Skip to main content Skip to main navigation
Skip to access and inclusion page Skip to search input

HOME OPEN: Tight supply drives solid price gains

08:30am June 06 2024

A beachside suburb in late afternoon sunlight. (Getty)

Property prices have risen at a reasonable pace so far this year, with tight supply continuing to underpin the market, although performances are more clearly diverging across capital city markets.

Westpac economists are sticking with their forecast for dwelling prices to rise by 6 per cent nationally this year, followed by 4 per cent in 2025, easing from 10 per cent growth in 2023.

Perth continues to be the hottest market in the country, closely followed by Adelaide and Brisbane, while growth is more subdued in Sydney and Melbourne, and patchy across the smaller capital cities and regional areas.

Westpac’s mid-year Housing Pulse report finds a continuation of the themes we saw at the start of the year:

• Consumers remain torn between poor affordability, weighing heavily on assessments of whether now is a good time to buy, and positive price prospects.

• Supply - both in terms of properties on the market and the physical stock of housing – remains almost universally tight.

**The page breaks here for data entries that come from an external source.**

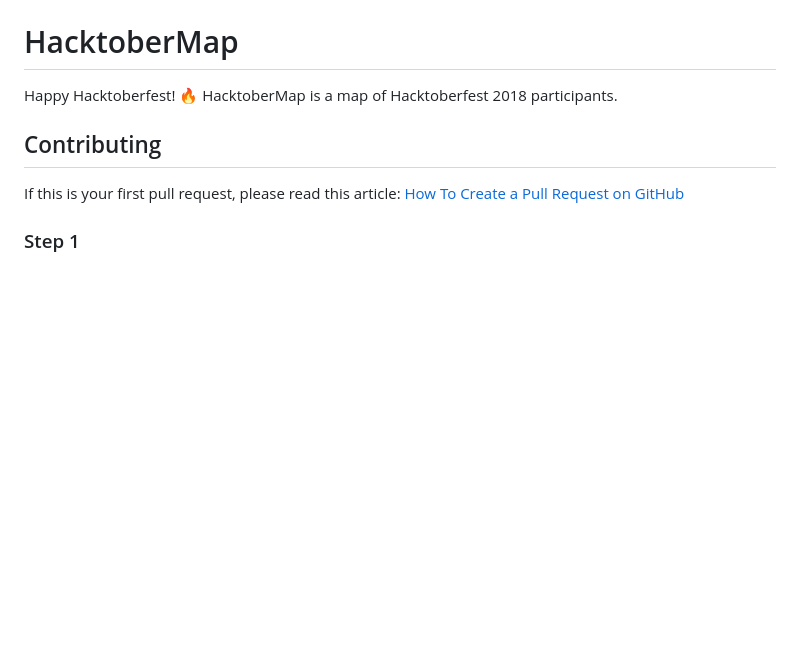
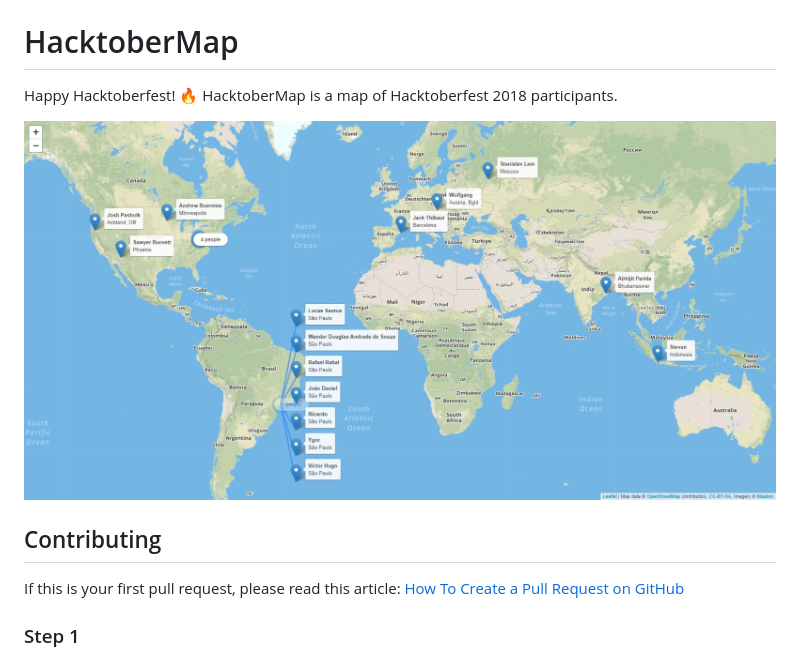
Before and after one commit to abhijitparida/hacktobermap, a Markdown page: README.md, the part around the change. GitHub-like rendering; pictures changed too: hacktobermap.jpg (added); blank space fills up the shorter version.

Commit message:
Add screenshot

```diff
--- a/README.md
+++ b/README.md
@@ -2,6 +2,8 @@ HacktoberMap
 ============
 
 Happy Hacktoberfest! :fire: HacktoberMap is a map of Hacktoberfest 2018 participants.
+
+![The HacktoberMap](hacktobermap.jpg)
 
 ## Contributing
 
```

• Turnover dipped slightly over the last three months, unwinding some of last year's recovery. Sales volumes are up 8.5 per cent on the same period a year ago but are still relatively low by historical standards.

In Sydney, affordability is a major challenge with high prices causing some buyers to step back. However, limited supply is helping auction clearance rates to hold up relatively well.  

On-market supply has been a key point of difference in the Melbourne market with state government tax changes triggering a surge in investor selling in the second half of 2023 that created an overhang of stock that has yet be absorbed.

We expect price growth in the Sydney market to be 5 per cent this year and Melbourne prices to grow by just 2 per cent – both below the nationwide average. 

In the latest report, we took a closer look at the rental market, which remains tight by historical standards. Nationally, the average rental vacancy rate since 1980 has been 2.75 per cent. Currently all major capital cities have vacancy rates of 2 per cent or lower. 

The good news is the extent to which low vacancy rates are translating into higher rents appears to be moderating. Across the major capitals, annual rental price growth peaked at over 20 per cent about a year ago but is tracking back towards a single-digit growth pace, with Perth a notable exception.

Part of the reason for that is a cooling in population growth, which has been a key driver of the tightening in rental markets since 2023. 

Westpac expects population growth to continue slow as movements in foreign student flows start to 'normalise' and a tightening in visa criteria exerts an impact. Growth is expected to slow from 2.5 per cent in 2023 to 2 per cent in 2024 and 1.5 per cent in 2025.

To read the full report from Westpac’s economics team, visit WestpacIQ

Matthew is a senior economist with Westpac. His specific areas of expertise are housing markets and the Australian consumer sector. Matthew’s research has been instrumental in shaping Westpac’s views on the Australian economy, including recent calls on official interest rates. His research has provided important insights into housing market developments and the behaviours of the Australian consumer. He is the author of Westpac’s monthly Red Book report, regards as essential reading on the consumer sector. Before joining the Westpac team in 2007, Matthew held senior positions with leading economic consultancies in Australia and New Zealand.

Browse topics